**TASK DESCRIPTION**
Print the records below exactly, with no pictures.

**PROVIDED INFORMATION**
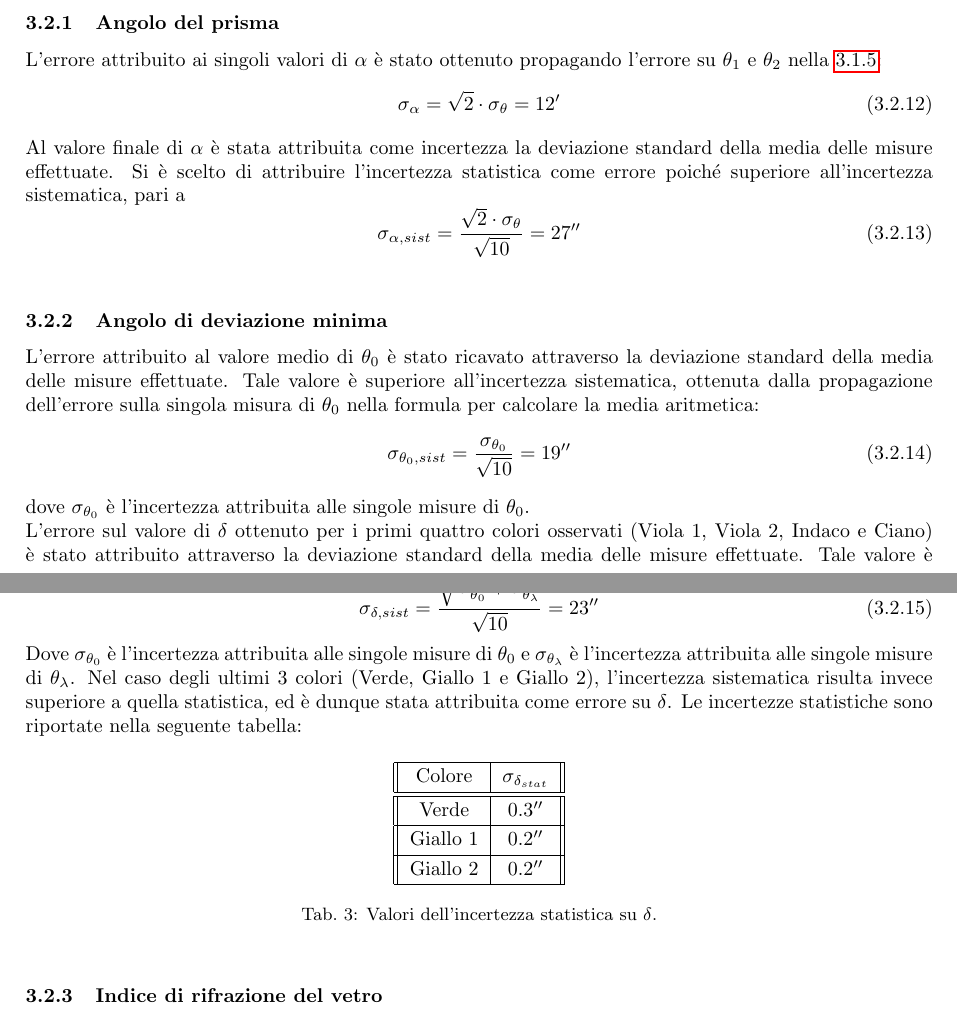
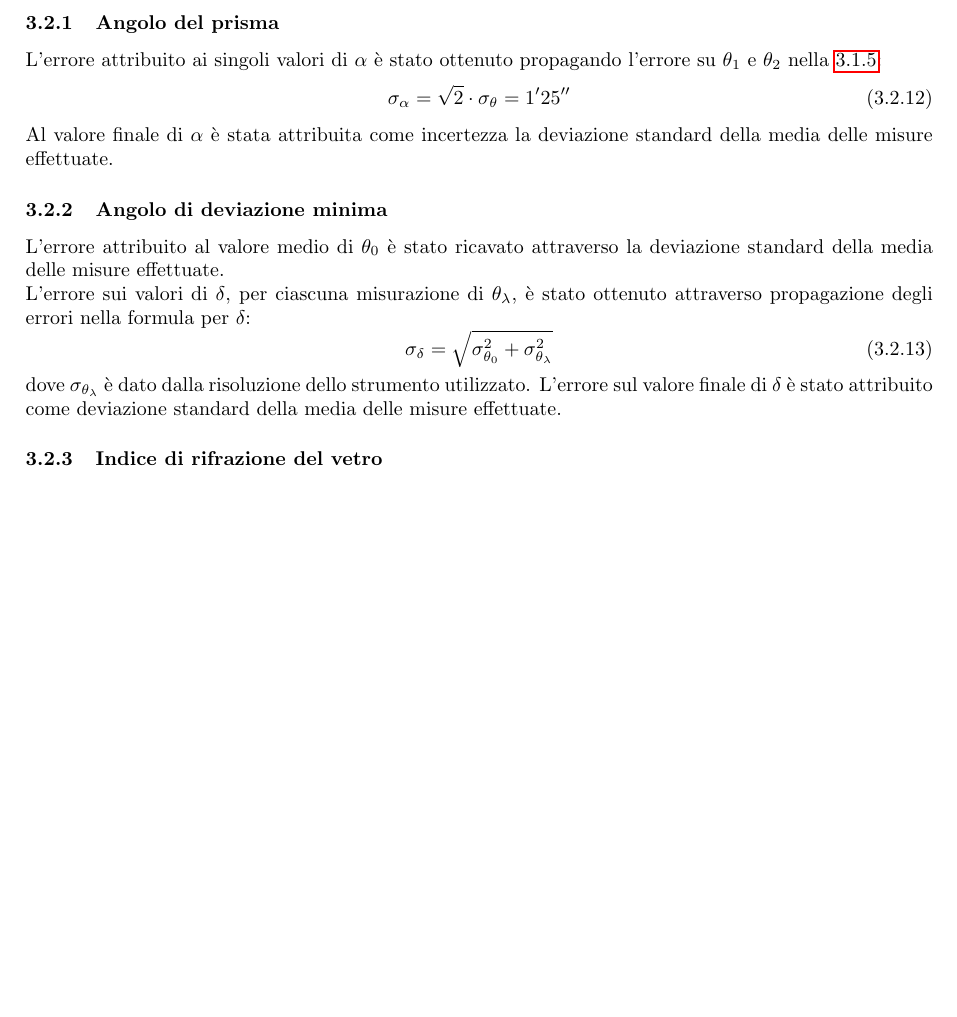
Before and after one commit to LeonardoCerasi/oefm, a LaTeX document (6/GI1--prisma.tex): two parts of pages 3 and 4 of 7 before the commit and part of page 3 of 7 after it, the two joined at a grey line, cut so that both start at the same text, the shorter picture padded with empty space. Compiled offline with pdfLaTeX.

Commit message:
Prisma - Modified errors

```diff
--- a/6/GI1--prisma.tex
+++ b/6/GI1--prisma.tex
@@ -231,42 +231,21 @@
     L'errore attribuito ai singoli valori di $\alpha$ è stato ottenuto propagando l'errore su $\theta_1$ e $\theta_2$ nella \ref{alpha}:
     \begin{equation}
         \label{alpha-err}
-        \sigma_{\alpha} = \sqrt{2} \cdot \sigma_{\theta} = 12'
+        \sigma_{\alpha} = \sqrt{2} \cdot \sigma_{\theta} = 1' 25''
     \end{equation}
-    Al valore finale di $\alpha$ è stata attribuita come incertezza la deviazione standard della media delle misure effettuate. Si è scelto di attribuire l'incertezza statistica come errore poiché superiore all'incertezza sistematica, pari a
-    \begin{equation}
-        \label{alpha-err-sist}
-        \sigma_{\alpha, sist}= \frac{\sqrt{2} \cdot \sigma_{\theta}}{\sqrt{10}}=27''
-    \end{equation}
+    Al valore finale di $\alpha$ è stata attribuita come incertezza la deviazione standard della media delle misure effettuate.
     \label{par:alpha_err}
 
     \subsubsection{Angolo di deviazione minima}
-    L'errore attribuito al valore medio di $\theta_0$ è stato ricavato attraverso la deviazione standard della media delle misure effettuate. Tale valore è superiore all'incertezza sistematica, ottenuta dalla propagazione dell'errore sulla singola misura di $\theta_0$ nella formula per calcolare la media aritmetica:
-    \begin{equation}
-        \label{theta0-err-sist}
-        \sigma_{\theta_0,sist} = \frac{\sigma_{\theta_0}}{\sqrt{10}} = 19''
-    \end{equation}
-    dove $\sigma_{\theta_0}$ è l'incertezza attribuita alle singole misure di $\theta_0$.\\
-    L'errore sul valore di $\delta$ ottenuto per i primi quattro colori osservati (Viola 1, Viola 2, Indaco e Ciano) è stato attribuito attraverso la deviazione standard della media delle misure effettuate. Tale valore è risultato superiore rispetto all'incertezza sistematica, calcolabile attraverso la propagazione degli errori su $\theta_0$ e $\theta_{\lambda}$ nella \ref{delta}:
+    L'errore attribuito al valore medio di $\theta_0$ è stato ricavato attraverso la deviazione standard della media delle misure effettuate. \\
+    L'errore sui valori di $\delta$, per ciascuna misurazione di $\theta_{\lambda}$, è stato ottenuto attraverso propagazione degli errori nella formula per $\delta$:
     \begin{equation}
         \label{delta-err-sist}
-        \sigma_{\delta, sist}= \frac{\sqrt{ \sigma_{\theta_0}^2 + \sigma_{\theta_{\lambda}}^2 }}{\sqrt{10}} = 23''
+        \sigma_{\delta}= \sqrt{ \sigma_{\theta_0}^2 + \sigma_{\theta_{\lambda}}^2 }
     \end{equation}
-    Dove $\sigma_{\theta_0}$ è l'incertezza attribuita alle singole misure di $\theta_0$ e $\sigma_{\theta_{\lambda}}$ è l'incertezza attribuita alle singole misure di $\theta_{\lambda}$.
-    Nel caso degli ultimi 3 colori (Verde, Giallo 1 e Giallo 2), l'incertezza sistematica risulta invece superiore a quella statistica, ed è dunque stata attribuita come errore su $\delta$. Le incertezze statistiche sono riportate nella seguente tabella:
-    \begin{table} [H]
-        \centering
-        \begin{tabular}{||c|c||}
-            \hline
-            Colore & $\sigma_{\delta_{stat}}$\\
-            \hline \hline
-            Verde    & $ 0.3'' $ \\\hline
-            Giallo 1 & $ 0.2'' $ \\\hline
-            Giallo 2 & $ 0.2'' $ \\\hline
-        \end{tabular}
-        \caption{Valori dell'incertezza statistica su $\delta$.}
-        \label{d-err-stat}
-    \end{table}
+    dove $\sigma_{\theta_{\lambda}}$ è dato dalla risoluzione dello strumento utilizzato.
+    L'errore sul valore finale di $\delta$ è stato attribuito come deviazione standard della media delle misure effettuate.
+
     \label{par:dev_min_err}
 
     \subsubsection{Indice di rifrazione del vetro}
```
Also changed, not shown: 6/GI1--prisma.pdf, 6/GI1--prisma.tex (12 more changed lines).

**RESULT OF THIS EXERCISE**
Before and after one commit to LeonardoCerasi/oefm, a LaTeX document (6/GI1--prisma.tex): two parts of pages 3 and 4 of 7 before the commit and part of page 3 of 7 after it, the two joined at a grey line, cut so that both start at the same text, the shorter picture padded with empty space. Compiled offline with pdfLaTeX.

Commit message:
Prisma - Modified errors

```diff
--- a/6/GI1--prisma.tex
+++ b/6/GI1--prisma.tex
@@ -231,42 +231,21 @@
     L'errore attribuito ai singoli valori di $\alpha$ è stato ottenuto propagando l'errore su $\theta_1$ e $\theta_2$ nella \ref{alpha}:
     \begin{equation}
         \label{alpha-err}
-        \sigma_{\alpha} = \sqrt{2} \cdot \sigma_{\theta} = 12'
+        \sigma_{\alpha} = \sqrt{2} \cdot \sigma_{\theta} = 1' 25''
     \end{equation}
-    Al valore finale di $\alpha$ è stata attribuita come incertezza la deviazione standard della media delle misure effettuate. Si è scelto di attribuire l'incertezza statistica come errore poiché superiore all'incertezza sistematica, pari a
-    \begin{equation}
-        \label{alpha-err-sist}
-        \sigma_{\alpha, sist}= \frac{\sqrt{2} \cdot \sigma_{\theta}}{\sqrt{10}}=27''
-    \end{equation}
+    Al valore finale di $\alpha$ è stata attribuita come incertezza la deviazione standard della media delle misure effettuate.
     \label{par:alpha_err}
 
     \subsubsection{Angolo di deviazione minima}
-    L'errore attribuito al valore medio di $\theta_0$ è stato ricavato attraverso la deviazione standard della media delle misure effettuate. Tale valore è superiore all'incertezza sistematica, ottenuta dalla propagazione dell'errore sulla singola misura di $\theta_0$ nella formula per calcolare la media aritmetica:
-    \begin{equation}
-        \label{theta0-err-sist}
-        \sigma_{\theta_0,sist} = \frac{\sigma_{\theta_0}}{\sqrt{10}} = 19''
-    \end{equation}
-    dove $\sigma_{\theta_0}$ è l'incertezza attribuita alle singole misure di $\theta_0$.\\
-    L'errore sul valore di $\delta$ ottenuto per i primi quattro colori osservati (Viola 1, Viola 2, Indaco e Ciano) è stato attribuito attraverso la deviazione standard della media delle misure effettuate. Tale valore è risultato superiore rispetto all'incertezza sistematica, calcolabile attraverso la propagazione degli errori su $\theta_0$ e $\theta_{\lambda}$ nella \ref{delta}:
+    L'errore attribuito al valore medio di $\theta_0$ è stato ricavato attraverso la deviazione standard della media delle misure effettuate. \\
+    L'errore sui valori di $\delta$, per ciascuna misurazione di $\theta_{\lambda}$, è stato ottenuto attraverso propagazione degli errori nella formula per $\delta$:
     \begin{equation}
         \label{delta-err-sist}
-        \sigma_{\delta, sist}= \frac{\sqrt{ \sigma_{\theta_0}^2 + \sigma_{\theta_{\lambda}}^2 }}{\sqrt{10}} = 23''
+        \sigma_{\delta}= \sqrt{ \sigma_{\theta_0}^2 + \sigma_{\theta_{\lambda}}^2 }
     \end{equation}
-    Dove $\sigma_{\theta_0}$ è l'incertezza attribuita alle singole misure di $\theta_0$ e $\sigma_{\theta_{\lambda}}$ è l'incertezza attribuita alle singole misure di $\theta_{\lambda}$.
-    Nel caso degli ultimi 3 colori (Verde, Giallo 1 e Giallo 2), l'incertezza sistematica risulta invece superiore a quella statistica, ed è dunque stata attribuita come errore su $\delta$. Le incertezze statistiche sono riportate nella seguente tabella:
-    \begin{table} [H]
-        \centering
-        \begin{tabular}{||c|c||}
-            \hline
-            Colore & $\sigma_{\delta_{stat}}$\\
-            \hline \hline
-            Verde    & $ 0.3'' $ \\\hline
-            Giallo 1 & $ 0.2'' $ \\\hline
-            Giallo 2 & $ 0.2'' $ \\\hline
-        \end{tabular}
-        \caption{Valori dell'incertezza statistica su $\delta$.}
-        \label{d-err-stat}
-    \end{table}
+    dove $\sigma_{\theta_{\lambda}}$ è dato dalla risoluzione dello strumento utilizzato.
+    L'errore sul valore finale di $\delta$ è stato attribuito come deviazione standard della media delle misure effettuate.
+
     \label{par:dev_min_err}
 
     \subsubsection{Indice di rifrazione del vetro}
```
Also changed, not shown: 6/GI1--prisma.pdf, 6/GI1--prisma.tex (12 more changed lines).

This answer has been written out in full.